Please set down each entry exactly, omitting any picture it holds.

[[ Data for this task open ]]

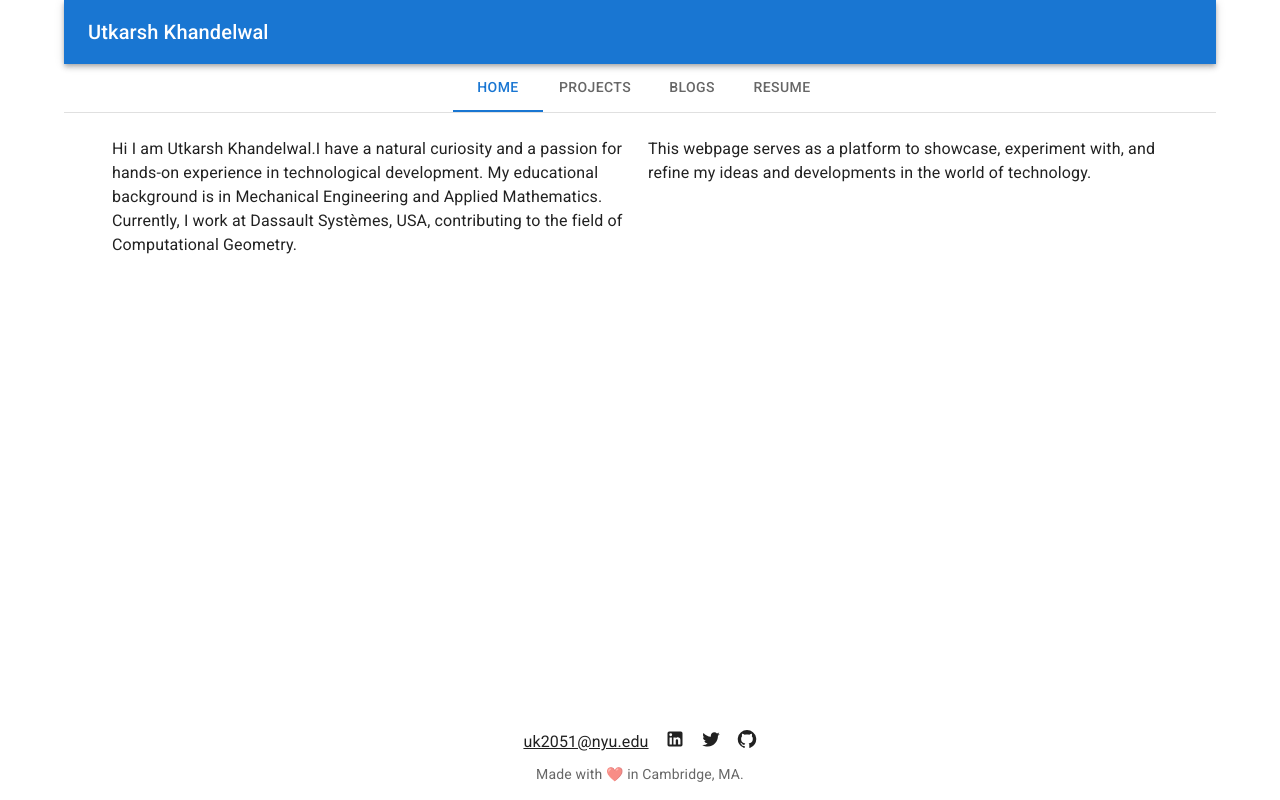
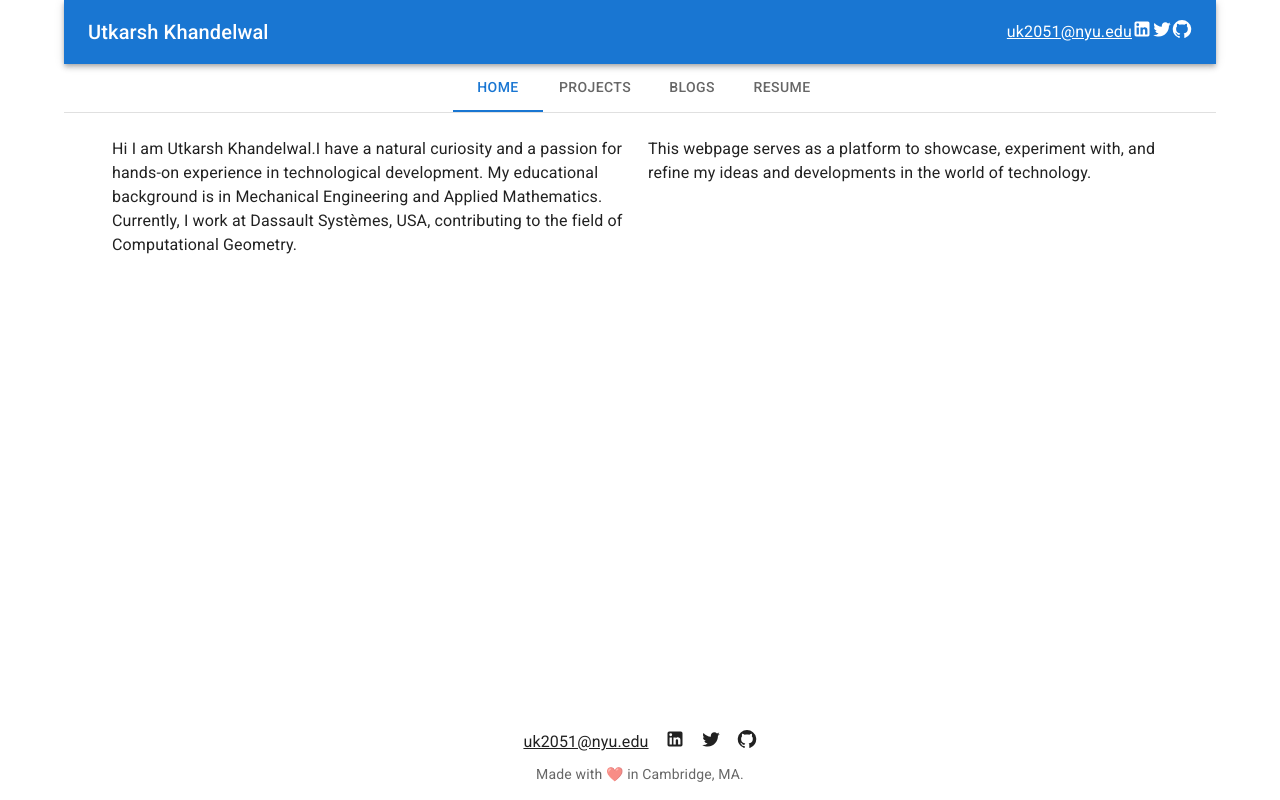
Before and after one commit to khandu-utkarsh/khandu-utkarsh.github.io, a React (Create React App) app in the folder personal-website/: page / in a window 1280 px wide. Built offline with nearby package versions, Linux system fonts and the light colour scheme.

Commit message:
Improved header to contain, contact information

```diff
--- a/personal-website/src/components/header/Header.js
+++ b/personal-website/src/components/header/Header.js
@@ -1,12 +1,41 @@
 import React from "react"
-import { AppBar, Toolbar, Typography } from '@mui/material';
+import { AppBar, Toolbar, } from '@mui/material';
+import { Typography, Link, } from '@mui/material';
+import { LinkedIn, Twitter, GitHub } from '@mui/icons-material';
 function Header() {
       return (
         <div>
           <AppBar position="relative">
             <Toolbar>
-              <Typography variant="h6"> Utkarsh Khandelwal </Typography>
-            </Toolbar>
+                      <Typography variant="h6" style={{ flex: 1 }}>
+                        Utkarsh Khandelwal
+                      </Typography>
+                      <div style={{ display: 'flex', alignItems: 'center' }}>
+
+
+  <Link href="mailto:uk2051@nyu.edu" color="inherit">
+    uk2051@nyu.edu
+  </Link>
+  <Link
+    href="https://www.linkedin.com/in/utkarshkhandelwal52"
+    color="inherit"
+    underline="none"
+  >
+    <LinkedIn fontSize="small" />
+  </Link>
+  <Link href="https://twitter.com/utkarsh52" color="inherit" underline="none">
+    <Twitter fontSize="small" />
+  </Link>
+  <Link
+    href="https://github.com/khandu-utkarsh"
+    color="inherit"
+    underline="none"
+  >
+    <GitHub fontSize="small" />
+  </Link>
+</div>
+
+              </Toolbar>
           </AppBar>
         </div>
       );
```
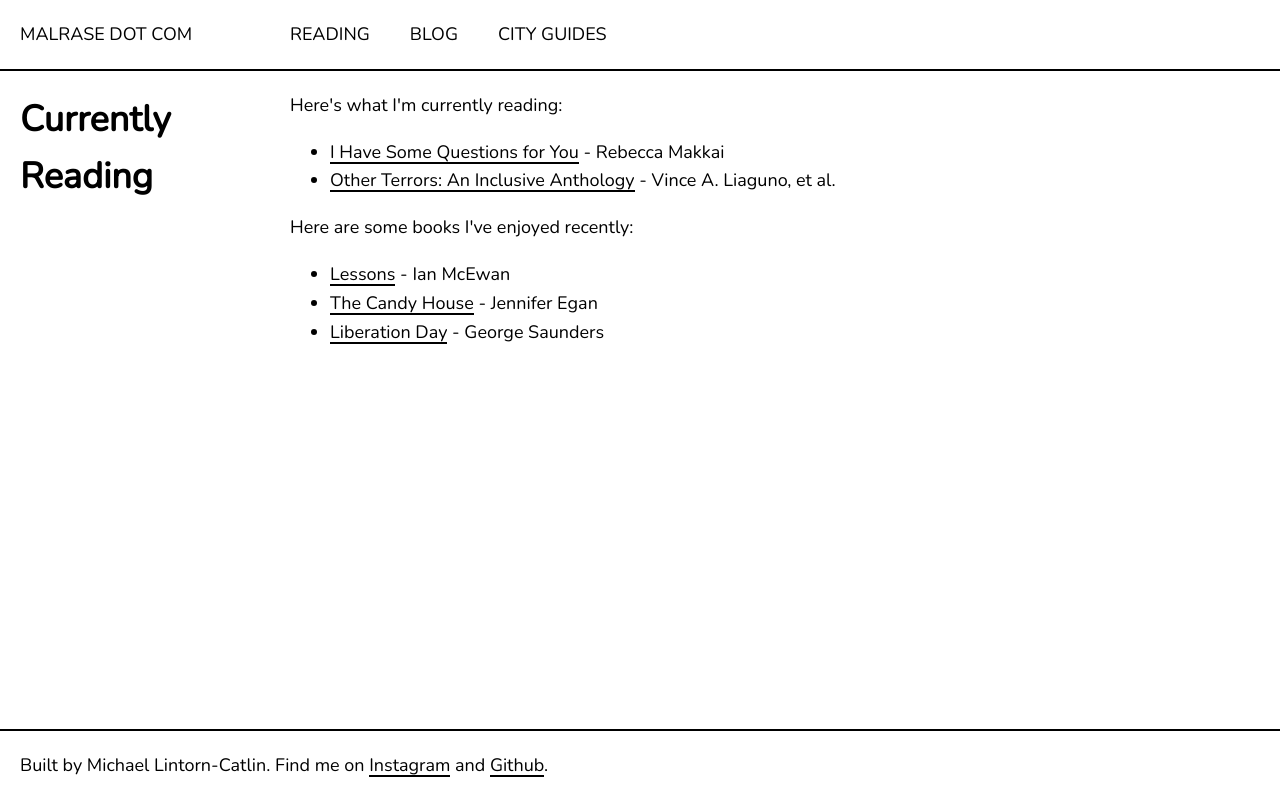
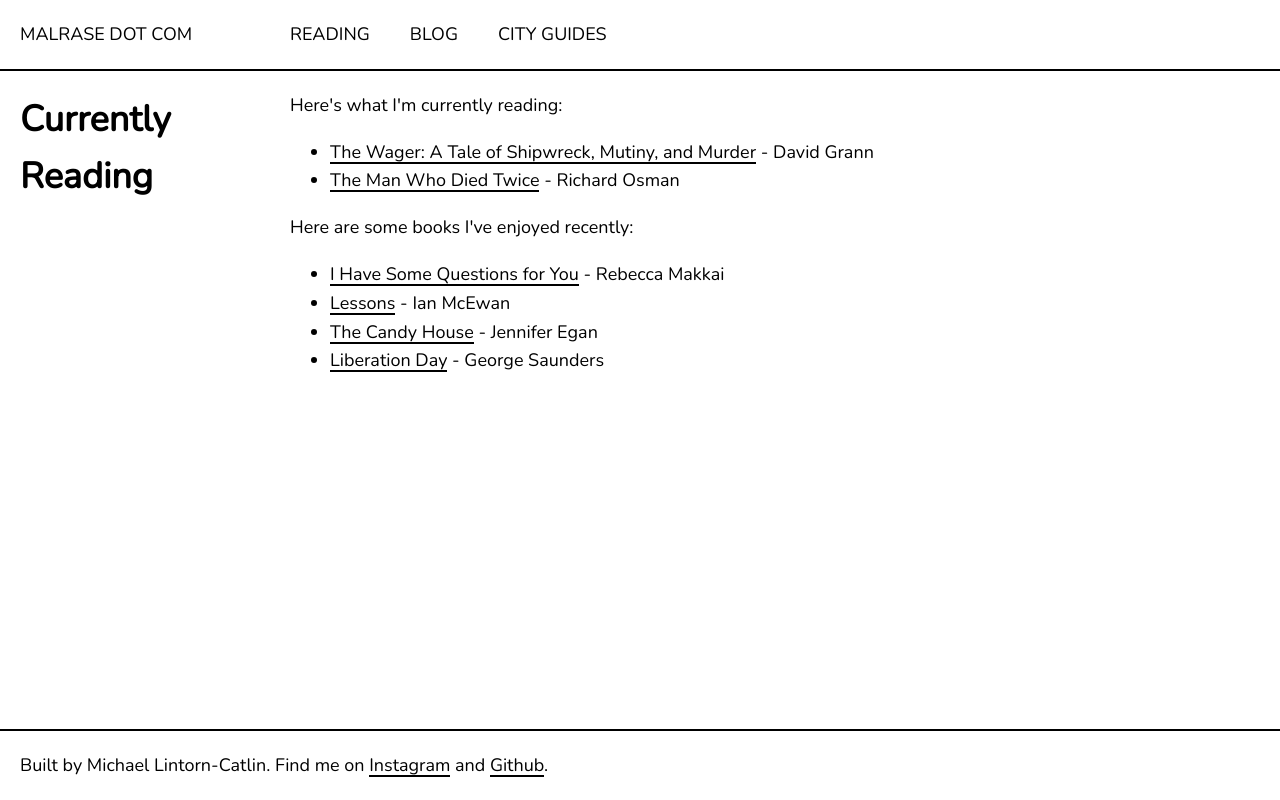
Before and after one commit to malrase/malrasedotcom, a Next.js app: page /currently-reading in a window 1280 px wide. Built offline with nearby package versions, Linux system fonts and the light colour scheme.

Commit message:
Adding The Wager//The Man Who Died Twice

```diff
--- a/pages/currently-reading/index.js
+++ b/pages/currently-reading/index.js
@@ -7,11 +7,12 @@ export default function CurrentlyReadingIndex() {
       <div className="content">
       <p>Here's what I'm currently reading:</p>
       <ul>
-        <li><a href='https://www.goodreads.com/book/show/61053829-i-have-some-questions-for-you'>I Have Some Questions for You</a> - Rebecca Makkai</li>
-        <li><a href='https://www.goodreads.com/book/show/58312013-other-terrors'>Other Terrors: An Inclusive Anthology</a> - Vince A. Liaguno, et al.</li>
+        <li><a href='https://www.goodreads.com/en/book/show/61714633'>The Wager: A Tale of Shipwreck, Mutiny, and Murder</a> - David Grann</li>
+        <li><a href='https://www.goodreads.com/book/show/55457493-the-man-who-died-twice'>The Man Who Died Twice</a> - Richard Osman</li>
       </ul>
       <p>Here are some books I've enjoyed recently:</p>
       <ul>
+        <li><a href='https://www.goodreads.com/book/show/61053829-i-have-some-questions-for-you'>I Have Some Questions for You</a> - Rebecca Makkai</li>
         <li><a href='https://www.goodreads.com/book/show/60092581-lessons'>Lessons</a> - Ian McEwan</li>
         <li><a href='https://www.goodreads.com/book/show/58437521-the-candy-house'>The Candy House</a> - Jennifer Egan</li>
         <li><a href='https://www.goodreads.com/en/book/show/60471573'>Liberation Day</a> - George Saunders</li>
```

[[ Data for this task closed ]]

■ Written solution ■
Before and after one commit to khandu-utkarsh/khandu-utkarsh.github.io, a React (Create React App) app in the folder personal-website/: page / in a window 1280 px wide. Built offline with nearby package versions, Linux system fonts and the light colour scheme.

Commit message:
Improved header to contain, contact information

```diff
--- a/personal-website/src/components/header/Header.js
+++ b/personal-website/src/components/header/Header.js
@@ -1,12 +1,41 @@
 import React from "react"
-import { AppBar, Toolbar, Typography } from '@mui/material';
+import { AppBar, Toolbar, } from '@mui/material';
+import { Typography, Link, } from '@mui/material';
+import { LinkedIn, Twitter, GitHub } from '@mui/icons-material';
 function Header() {
       return (
         <div>
           <AppBar position="relative">
             <Toolbar>
-              <Typography variant="h6"> Utkarsh Khandelwal </Typography>
-            </Toolbar>
+                      <Typography variant="h6" style={{ flex: 1 }}>
+                        Utkarsh Khandelwal
+                      </Typography>
+                      <div style={{ display: 'flex', alignItems: 'center' }}>
+
+
+  <Link href="mailto:uk2051@nyu.edu" color="inherit">
+    uk2051@nyu.edu
+  </Link>
+  <Link
+    href="https://www.linkedin.com/in/utkarshkhandelwal52"
+    color="inherit"
+    underline="none"
+  >
+    <LinkedIn fontSize="small" />
+  </Link>
+  <Link href="https://twitter.com/utkarsh52" color="inherit" underline="none">
+    <Twitter fontSize="small" />
+  </Link>
+  <Link
+    href="https://github.com/khandu-utkarsh"
+    color="inherit"
+    underline="none"
+  >
+    <GitHub fontSize="small" />
+  </Link>
+</div>
+
+              </Toolbar>
           </AppBar>
         </div>
       );
```
Before and after one commit to malrase/malrasedotcom, a Next.js app: page /currently-reading in a window 1280 px wide. Built offline with nearby package versions, Linux system fonts and the light colour scheme.

Commit message:
Adding The Wager//The Man Who Died Twice

```diff
--- a/pages/currently-reading/index.js
+++ b/pages/currently-reading/index.js
@@ -7,11 +7,12 @@ export default function CurrentlyReadingIndex() {
       <div className="content">
       <p>Here's what I'm currently reading:</p>
       <ul>
-        <li><a href='https://www.goodreads.com/book/show/61053829-i-have-some-questions-for-you'>I Have Some Questions for You</a> - Rebecca Makkai</li>
-        <li><a href='https://www.goodreads.com/book/show/58312013-other-terrors'>Other Terrors: An Inclusive Anthology</a> - Vince A. Liaguno, et al.</li>
+        <li><a href='https://www.goodreads.com/en/book/show/61714633'>The Wager: A Tale of Shipwreck, Mutiny, and Murder</a> - David Grann</li>
+        <li><a href='https://www.goodreads.com/book/show/55457493-the-man-who-died-twice'>The Man Who Died Twice</a> - Richard Osman</li>
       </ul>
       <p>Here are some books I've enjoyed recently:</p>
       <ul>
+        <li><a href='https://www.goodreads.com/book/show/61053829-i-have-some-questions-for-you'>I Have Some Questions for You</a> - Rebecca Makkai</li>
         <li><a href='https://www.goodreads.com/book/show/60092581-lessons'>Lessons</a> - Ian McEwan</li>
         <li><a href='https://www.goodreads.com/book/show/58437521-the-candy-house'>The Candy House</a> - Jennifer Egan</li>
         <li><a href='https://www.goodreads.com/en/book/show/60471573'>Liberation Day</a> - George Saunders</li>
```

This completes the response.